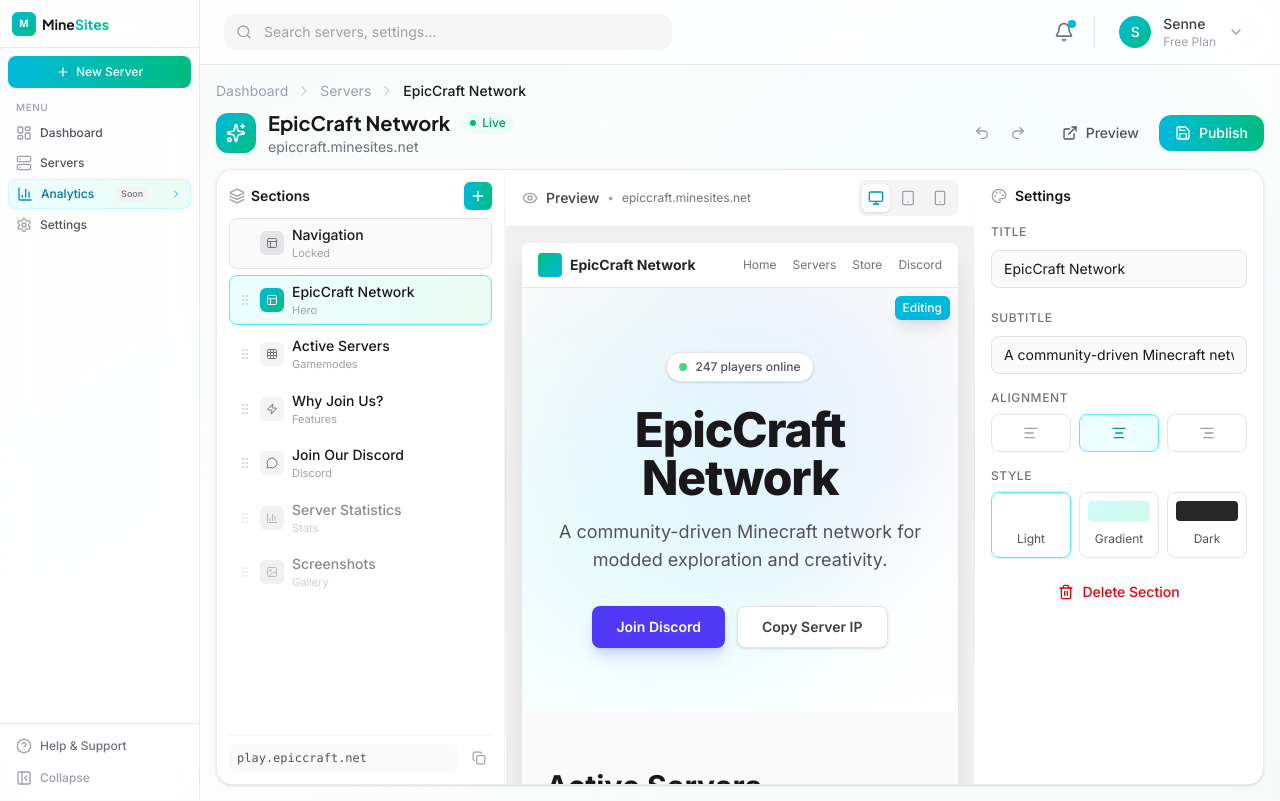
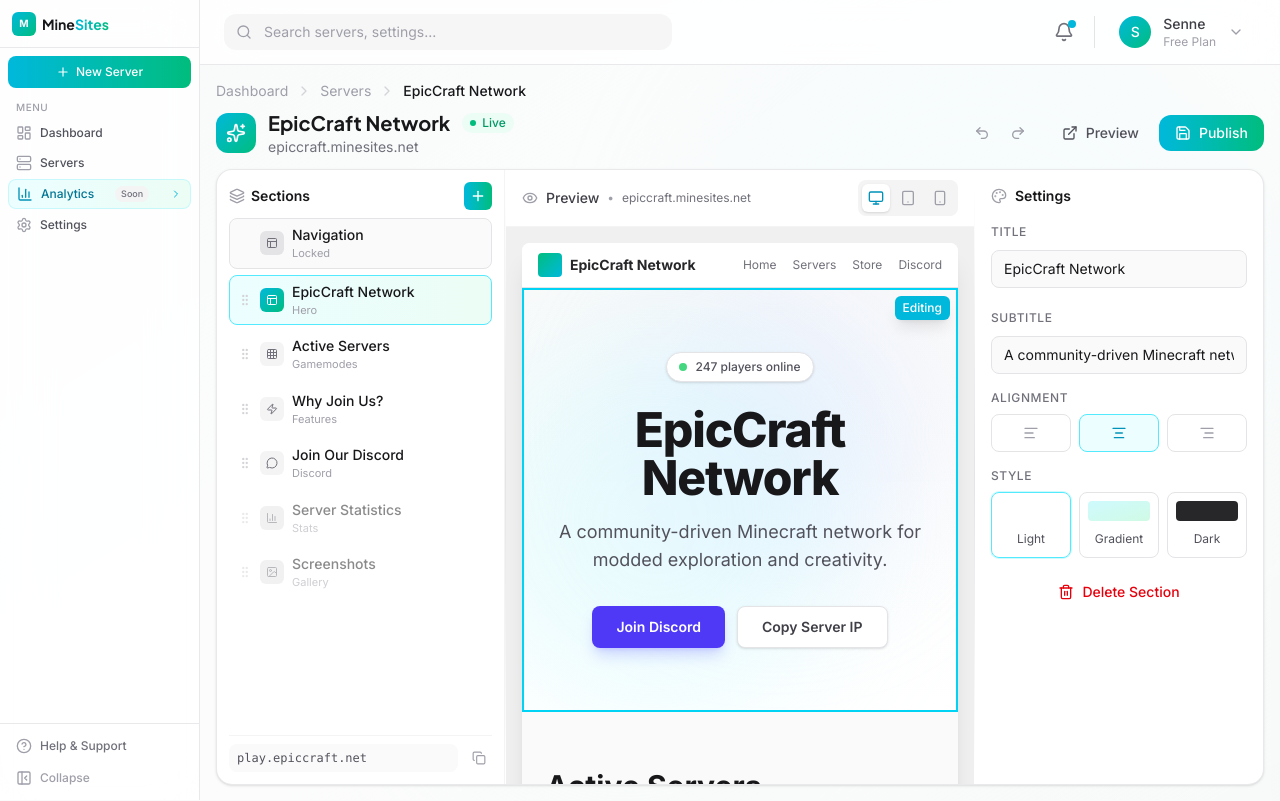
Before and after one commit to sennecools/minesites, a Next.js app: page /dashboard/analytics in a window 1280 px wide. Built offline with nearby package versions, Linux system fonts and the light colour scheme.

Commit message:
Use overlay border for section hover/selection
- Added absolute positioned border overlay on top of content
- Border now visible on all sections including hero
- Uses group-hover for smooth transitions

```diff
--- a/src/app/(dashboard)/dashboard/[serverId]/page.tsx
+++ b/src/app/(dashboard)/dashboard/[serverId]/page.tsx
@@ -1589,13 +1589,9 @@ export default function ServerEditorPage() {
                 {/* Navbar - clickable to edit */}
                 <div
                   onClick={() => setSelectedSection("navbar")}
-                  className={`relative flex items-center ${
+                  className={`group relative flex items-center ${
                     navbarSettings.style === "centered" ? "justify-center" : "justify-between"
-                  } px-4 py-2.5 border-b border-zinc-200 bg-white sticky top-0 cursor-pointer transition-all ${
-                    selectedSection === "navbar"
-                      ? "outline outline-2 outline-cyan-400 -outline-offset-2"
-                      : "hover:outline hover:outline-2 hover:outline-cyan-300 hover:-outline-offset-2"
-                  }`}
+                  } px-4 py-2.5 border-b border-zinc-200 bg-white sticky top-0 cursor-pointer`}
                 >
                   {navbarSettings.style !== "minimal" && navbarSettings.showLogo && (
                     <div className={`flex items-center gap-2 ${navbarSettings.style === "centered" ? "absolute left-4" : ""}`}>
@@ -1614,8 +1610,14 @@ export default function ServerEditorPage() {
                       ))}
                     </div>
                   )}
+                  {/* Hover/Selected border overlay */}
+                  <div className={`absolute inset-0 pointer-events-none transition-all border-2 ${
+                    selectedSection === "navbar"
+                      ? "border-cyan-400"
+                      : "border-transparent group-hover:border-cyan-300"
+                  }`} />
                   {selectedSection === "navbar" && (
-                    <div className="absolute top-1 right-2 px-2 py-0.5 bg-cyan-500 text-white text-[10px] rounded font-medium">
+                    <div className="absolute top-1 right-2 px-2 py-0.5 bg-cyan-500 text-white text-[10px] rounded font-medium z-10">
                       Editing
                     </div>
                   )}
@@ -1644,15 +1646,17 @@ export default function ServerEditorPage() {
                         animate={{ opacity: 1, y: 0 }}
                         exit={{ opacity: 0, y: -20 }}
                         onClick={() => setSelectedSection(section.id)}
-                        className={`relative cursor-pointer transition-all overflow-hidden ${
-                          selectedSection === section.id
-                            ? "outline outline-2 outline-cyan-400 -outline-offset-2 z-10"
-                            : "hover:outline hover:outline-2 hover:outline-cyan-300 hover:-outline-offset-2"
-                        }`}
+                        className="relative cursor-pointer overflow-hidden group"
                       >
                         <SectionPreview section={section} />
+                        {/* Hover/Selected border overlay */}
+                        <div className={`absolute inset-0 pointer-events-none transition-all border-2 ${
+                          selectedSection === section.id
+                            ? "border-cyan-400"
+                            : "border-transparent group-hover:border-cyan-300"
+                        }`} />
                         {selectedSection === section.id && (
-                          <div className="absolute top-2 right-2 px-2 py-1 bg-cyan-500 text-white text-xs rounded-md font-medium shadow-lg">
+                          <div className="absolute top-2 right-2 px-2 py-1 bg-cyan-500 text-white text-xs rounded-md font-medium shadow-lg z-10">
                             Editing
                           </div>
                         )}
```
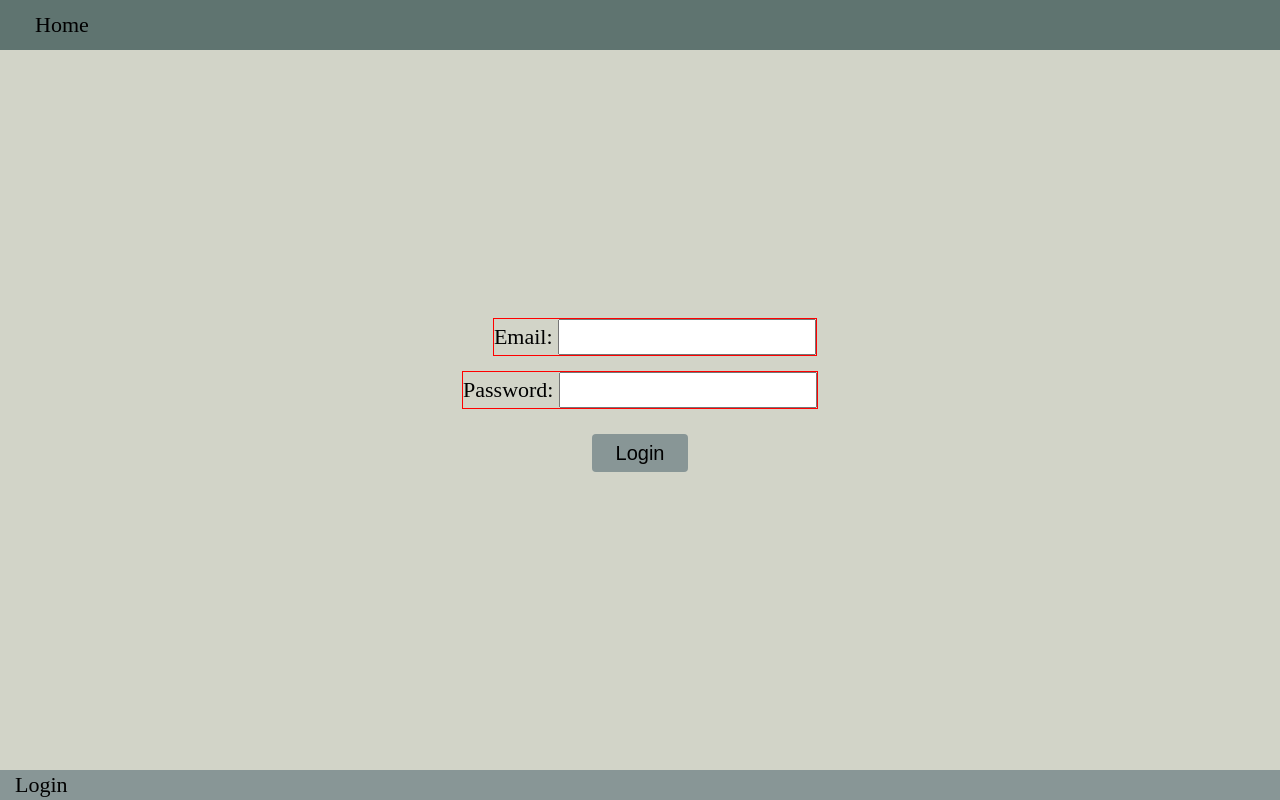
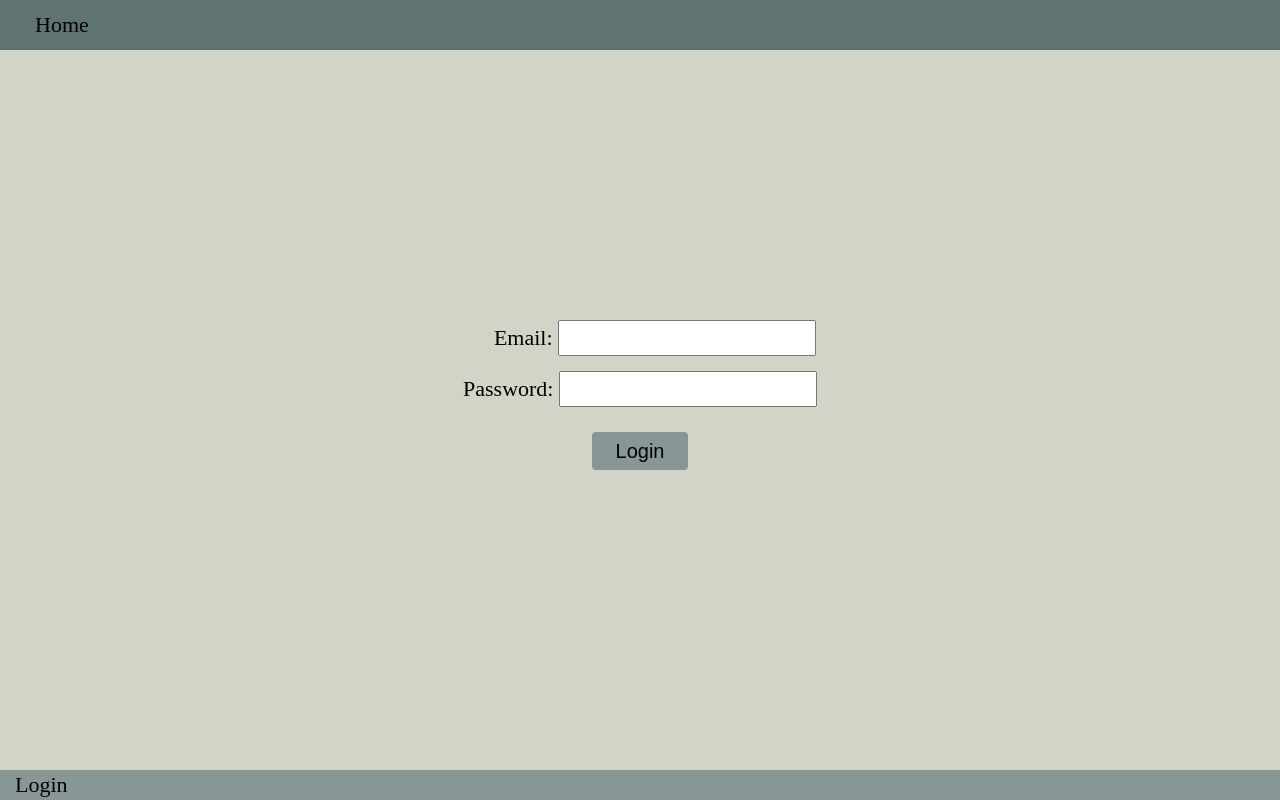
Before and after one commit to prashanthk02/shy-blog, a React (Create React App) app: page /login in a window 1280 px wide. Built offline with nearby package versions, Linux system fonts and the light colour scheme; no server answers.

Commit message:
fix login page style

```diff
--- a/src/styles/adminLogin.scss
+++ b/src/styles/adminLogin.scss
@@ -20,17 +20,12 @@
 }
 
 .emailBox {
-  border: 1px solid red;
   position: relative;
   left: 15px;
-  // top: 40%;
 }
 
 .pswdBox {
-  border: 1px solid red;
-  // position: relative;
-  // left: 37.8%;
-  // top: 45%;
+  position: relative;
 }
 
 .loginBtn {
@@ -44,8 +39,6 @@
   border-radius: 4px;
   cursor: pointer;
   position: relative;
-  // left: 45%;
-  // top: 50%;
 
   &:hover {
     height: 40px;
```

+-------+

▶ ACTIVITY: Reproduce the material above in full and without alteration, but skip all pictures.

▶ WRITTEN SOLUTION:
Before and after one commit to sennecools/minesites, a Next.js app: page /dashboard/analytics in a window 1280 px wide. Built offline with nearby package versions, Linux system fonts and the light colour scheme.

Commit message:
Use overlay border for section hover/selection
- Added absolute positioned border overlay on top of content
- Border now visible on all sections including hero
- Uses group-hover for smooth transitions

```diff
--- a/src/app/(dashboard)/dashboard/[serverId]/page.tsx
+++ b/src/app/(dashboard)/dashboard/[serverId]/page.tsx
@@ -1589,13 +1589,9 @@ export default function ServerEditorPage() {
                 {/* Navbar - clickable to edit */}
                 <div
                   onClick={() => setSelectedSection("navbar")}
-                  className={`relative flex items-center ${
+                  className={`group relative flex items-center ${
                     navbarSettings.style === "centered" ? "justify-center" : "justify-between"
-                  } px-4 py-2.5 border-b border-zinc-200 bg-white sticky top-0 cursor-pointer transition-all ${
-                    selectedSection === "navbar"
-                      ? "outline outline-2 outline-cyan-400 -outline-offset-2"
-                      : "hover:outline hover:outline-2 hover:outline-cyan-300 hover:-outline-offset-2"
-                  }`}
+                  } px-4 py-2.5 border-b border-zinc-200 bg-white sticky top-0 cursor-pointer`}
                 >
                   {navbarSettings.style !== "minimal" && navbarSettings.showLogo && (
                     <div className={`flex items-center gap-2 ${navbarSettings.style === "centered" ? "absolute left-4" : ""}`}>
@@ -1614,8 +1610,14 @@ export default function ServerEditorPage() {
                       ))}
                     </div>
                   )}
+                  {/* Hover/Selected border overlay */}
+                  <div className={`absolute inset-0 pointer-events-none transition-all border-2 ${
+                    selectedSection === "navbar"
+                      ? "border-cyan-400"
+                      : "border-transparent group-hover:border-cyan-300"
+                  }`} />
                   {selectedSection === "navbar" && (
-                    <div className="absolute top-1 right-2 px-2 py-0.5 bg-cyan-500 text-white text-[10px] rounded font-medium">
+                    <div className="absolute top-1 right-2 px-2 py-0.5 bg-cyan-500 text-white text-[10px] rounded font-medium z-10">
                       Editing
                     </div>
                   )}
@@ -1644,15 +1646,17 @@ export default function ServerEditorPage() {
                         animate={{ opacity: 1, y: 0 }}
                         exit={{ opacity: 0, y: -20 }}
                         onClick={() => setSelectedSection(section.id)}
-                        className={`relative cursor-pointer transition-all overflow-hidden ${
-                          selectedSection === section.id
-                            ? "outline outline-2 outline-cyan-400 -outline-offset-2 z-10"
-                            : "hover:outline hover:outline-2 hover:outline-cyan-300 hover:-outline-offset-2"
-                        }`}
+                        className="relative cursor-pointer overflow-hidden group"
                       >
                         <SectionPreview section={section} />
+                        {/* Hover/Selected border overlay */}
+                        <div className={`absolute inset-0 pointer-events-none transition-all border-2 ${
+                          selectedSection === section.id
+                            ? "border-cyan-400"
+                            : "border-transparent group-hover:border-cyan-300"
+                        }`} />
                         {selectedSection === section.id && (
-                          <div className="absolute top-2 right-2 px-2 py-1 bg-cyan-500 text-white text-xs rounded-md font-medium shadow-lg">
+                          <div className="absolute top-2 right-2 px-2 py-1 bg-cyan-500 text-white text-xs rounded-md font-medium shadow-lg z-10">
                             Editing
                           </div>
                         )}
```
Before and after one commit to prashanthk02/shy-blog, a React (Create React App) app: page /login in a window 1280 px wide. Built offline with nearby package versions, Linux system fonts and the light colour scheme; no server answers.

Commit message:
fix login page style

```diff
--- a/src/styles/adminLogin.scss
+++ b/src/styles/adminLogin.scss
@@ -20,17 +20,12 @@
 }
 
 .emailBox {
-  border: 1px solid red;
   position: relative;
   left: 15px;
-  // top: 40%;
 }
 
 .pswdBox {
-  border: 1px solid red;
-  // position: relative;
-  // left: 37.8%;
-  // top: 45%;
+  position: relative;
 }
 
 .loginBtn {
@@ -44,8 +39,6 @@
   border-radius: 4px;
   cursor: pointer;
   position: relative;
-  // left: 45%;
-  // top: 50%;
 
   &:hover {
     height: 40px;
```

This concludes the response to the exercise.